(Dataset excerpts)
------------------------------------
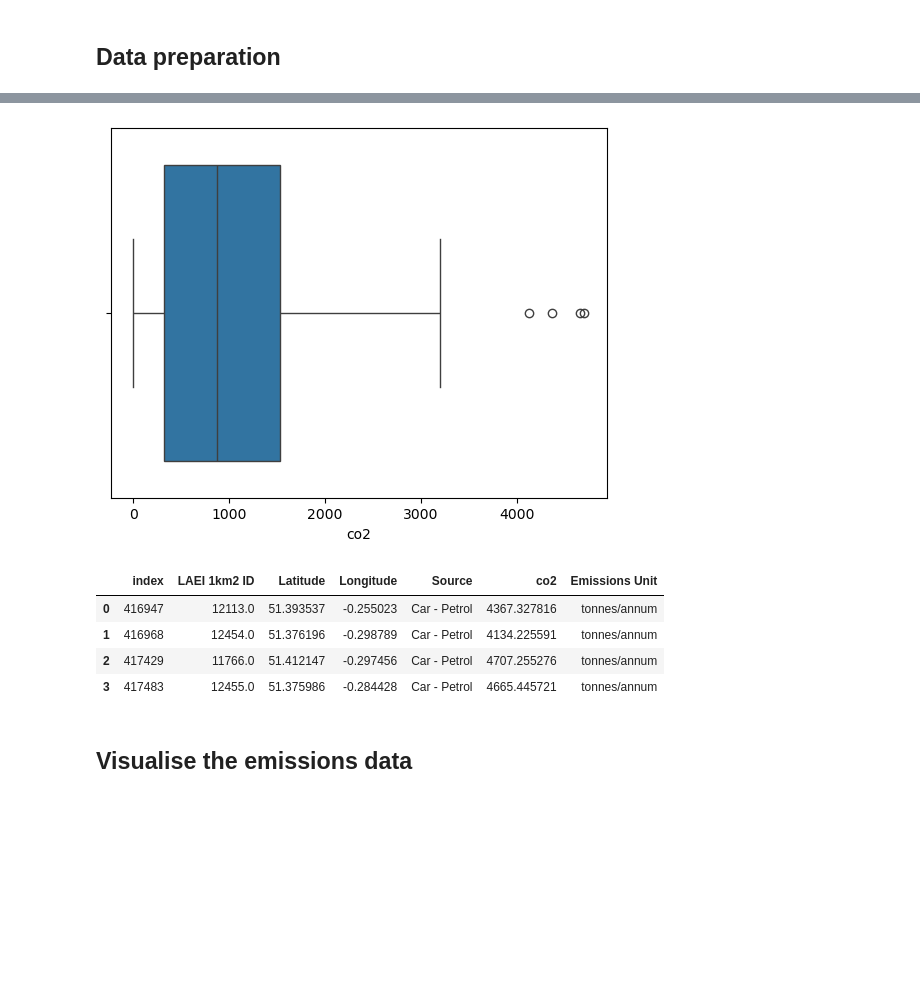
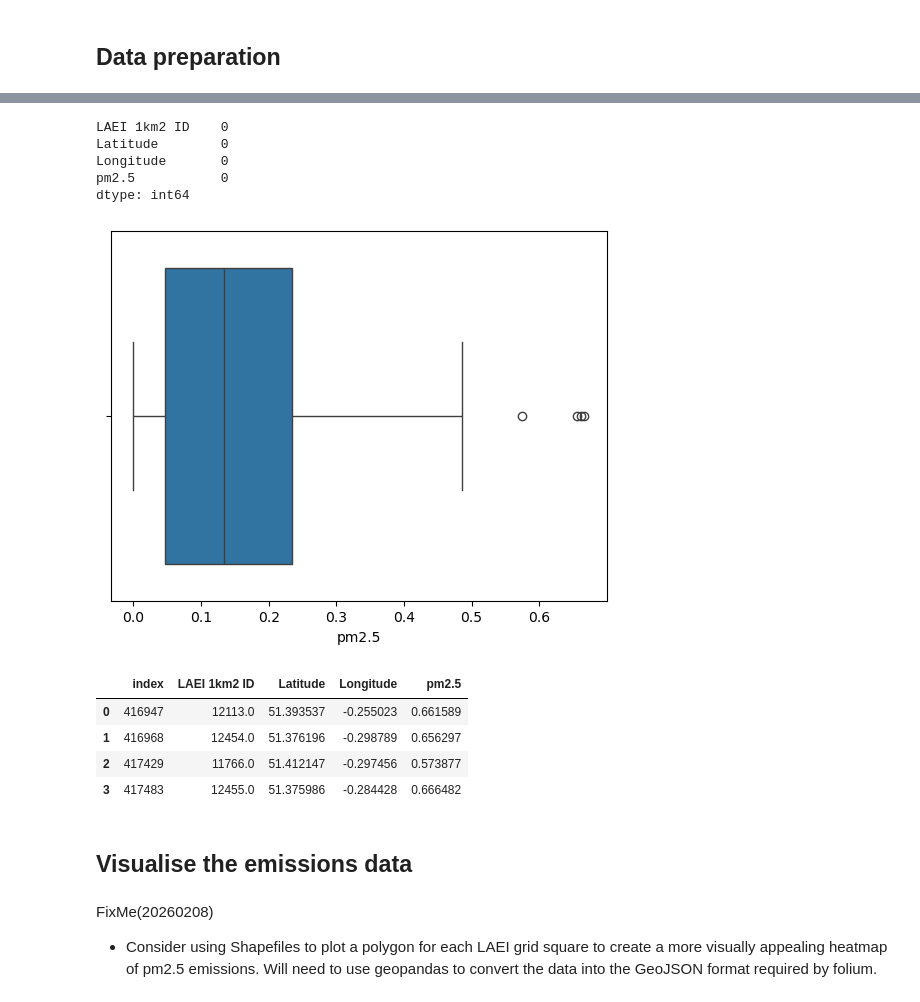
Before and after one commit to andrewsivanesan/London-air-quality, a Jupyter notebook: LondonAirQualityAnalysis.ipynb, the cells around one changed output, grey strips where cells are left out. Cells and saved outputs as stored; diff of their text form; code cells hidden in the pictures; blank space fills up the shorter version.

```diff
--- a/LondonAirQualityAnalysis.ipynb
+++ b/LondonAirQualityAnalysis.ipynb
@@ -49,13 +37,7 @@ fname_boundary = "KingstonUponThamesBoundary.geojson"
 # read in the file
 df = pd.read_csv(fname)
 
-# define filter condition
-cond = (df["Year"] == 2022) & (df["Borough"] == "Kingston") & (df["Sector"] == "Road Transport")
-
-# filter the data
-kingston_road_transport = df[cond].copy()
-
 # create latitude and longitude columns
 # This cell takes around 30 seconds to run
-kingston_road_transport["Latitude"] = kingston_road_transport.apply(lambda x: transformer.transform(x["easting"], x["northing"])[0], axis=1)
-kingston_road_transport["Longitude"] = kingston_road_transport.apply(lambda x: transformer.transform(x["easting"], x["northing"])[1], axis=1)
+df["Latitude"] = df.apply(lambda x: transformer.transform(x["easting"], x["northing"])[0], axis=1)
+df["Longitude"] = df.apply(lambda x: transformer.transform(x["easting"], x["northing"])[1], axis=1)
@@ -95,8 +44,9 @@ kingston_road_transport[pollutant_cols].describe()
 # %%
+# define the filter conditions
+cond_kingston_petrol_cars = (df["Year"] == 2022) & (df["Borough"] == "Kingston") & (df["Source"] == ("Car - Petrol"))
+
 # define the columns to select
-cols = ["LAEI 1km2 ID", "Latitude", "Longitude", "Source", "co2", "Emissions Unit"]
+cols = ["LAEI 1km2 ID", "Latitude", "Longitude", "pm2.5"]
 
 # apply filters and select columns
-kingston_road_transport = kingston_road_transport[cols]
-
-kingston_road_transport.head()
+petrol_cars = df[cond_kingston_petrol_cars][cols]
@@ -155,3 +58,0 @@ plt.show()
-# %%
-petrol_cars = kingston_road_transport[kingston_road_transport["Source"] == "Car - Petrol"]
-petrol_cars.head()
@@ -177,27 +71,39 @@ petrol_cars.describe()
+# %%
+petrol_cars.isnull().sum()
+# %% [output]
+LAEI 1km2 ID    0
+Latitude        0
+Longitude       0
+pm2.5           0
+dtype: int64
 # %%
-sns.boxplot(data=petrol_cars, x="co2")
+sns.boxplot(x=petrol_cars["pm2.5"])
 plt.show()
 # %% [output]
-[figure, old version]
+[figure, new version]
 # %%
 # Apply Tukey's fence to filter for outlier values
 
-LQ = petrol_cars["co2"].quantile(0.25)
-UQ = petrol_cars["co2"].quantile(0.75)
+LQ = petrol_cars["pm2.5"].quantile(0.25)
+UQ = petrol_cars["pm2.5"].quantile(0.75)
 IQR = UQ - LQ
 tukey_fence_upper = UQ + (1.5 * IQR)
-cond_tukey_fence_upper = petrol_cars["co2"] > tukey_fence_upper
+cond_tukey_fence_upper = petrol_cars["pm2.5"] > tukey_fence_upper
 
 outliers = petrol_cars[cond_tukey_fence_upper].reset_index()
 outliers
 # %% [output]
-|  | index | LAEI 1km2 ID | Latitude | Longitude | Source | co2 | Emissions Unit |
-| 0 | 416947 | 12113.0 | 51.393537 | -0.255023 | Car - Petrol | 4367.327816 | tonnes/annum |
-| 1 | 416968 | 12454.0 | 51.376196 | -0.298789 | Car - Petrol | 4134.225591 | tonnes/annum |
-| 2 | 417429 | 11766.0 | 51.412147 | -0.297456 | Car - Petrol | 4707.255276 | tonnes/annum |
-| 3 | 417483 | 12455.0 | 51.375986 | -0.284428 | Car - Petrol | 4665.445721 | tonnes/annum |
+|  | index | LAEI 1km2 ID | Latitude | Longitude | pm2.5 |
+| 0 | 416947 | 12113.0 | 51.393537 | -0.255023 | 0.661589 |
+| 1 | 416968 | 12454.0 | 51.376196 | -0.298789 | 0.656297 |
+| 2 | 417429 | 11766.0 | 51.412147 | -0.297456 | 0.573877 |
+| 3 | 417483 | 12455.0 | 51.375986 | -0.284428 | 0.666482 |
 # %% [markdown]
 ## Visualise the emissions data
+# %% [markdown]
+FixMe(20260208)
+
+* Consider using Shapefiles to plot a polygon for each LAEI grid square to create a more visually appealing heatmap of pm2.5 emissions. Will need to use geopandas to convert the data into the GeoJSON format required by folium.
 # %%
 kingston_coords = [51.4123, -0.3007]
 m1 = folium.Map(location=kingston_coords, zoom_start=12)
```
Also changed, not shown: parts of 15 cells of this notebook, 5 other files.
------------------------------------
The lines needed are those in the data above that hold the string "tonnes"; copy each of them.

-| 0 | 416947 | 12113.0 | 51.393537 | -0.255023 | Car - Petrol | 4367.327816 | tonnes/annum |
-| 1 | 416968 | 12454.0 | 51.376196 | -0.298789 | Car - Petrol | 4134.225591 | tonnes/annum |
-| 2 | 417429 | 11766.0 | 51.412147 | -0.297456 | Car - Petrol | 4707.255276 | tonnes/annum |
-| 3 | 417483 | 12455.0 | 51.375986 | -0.284428 | Car - Petrol | 4665.445721 | tonnes/annum |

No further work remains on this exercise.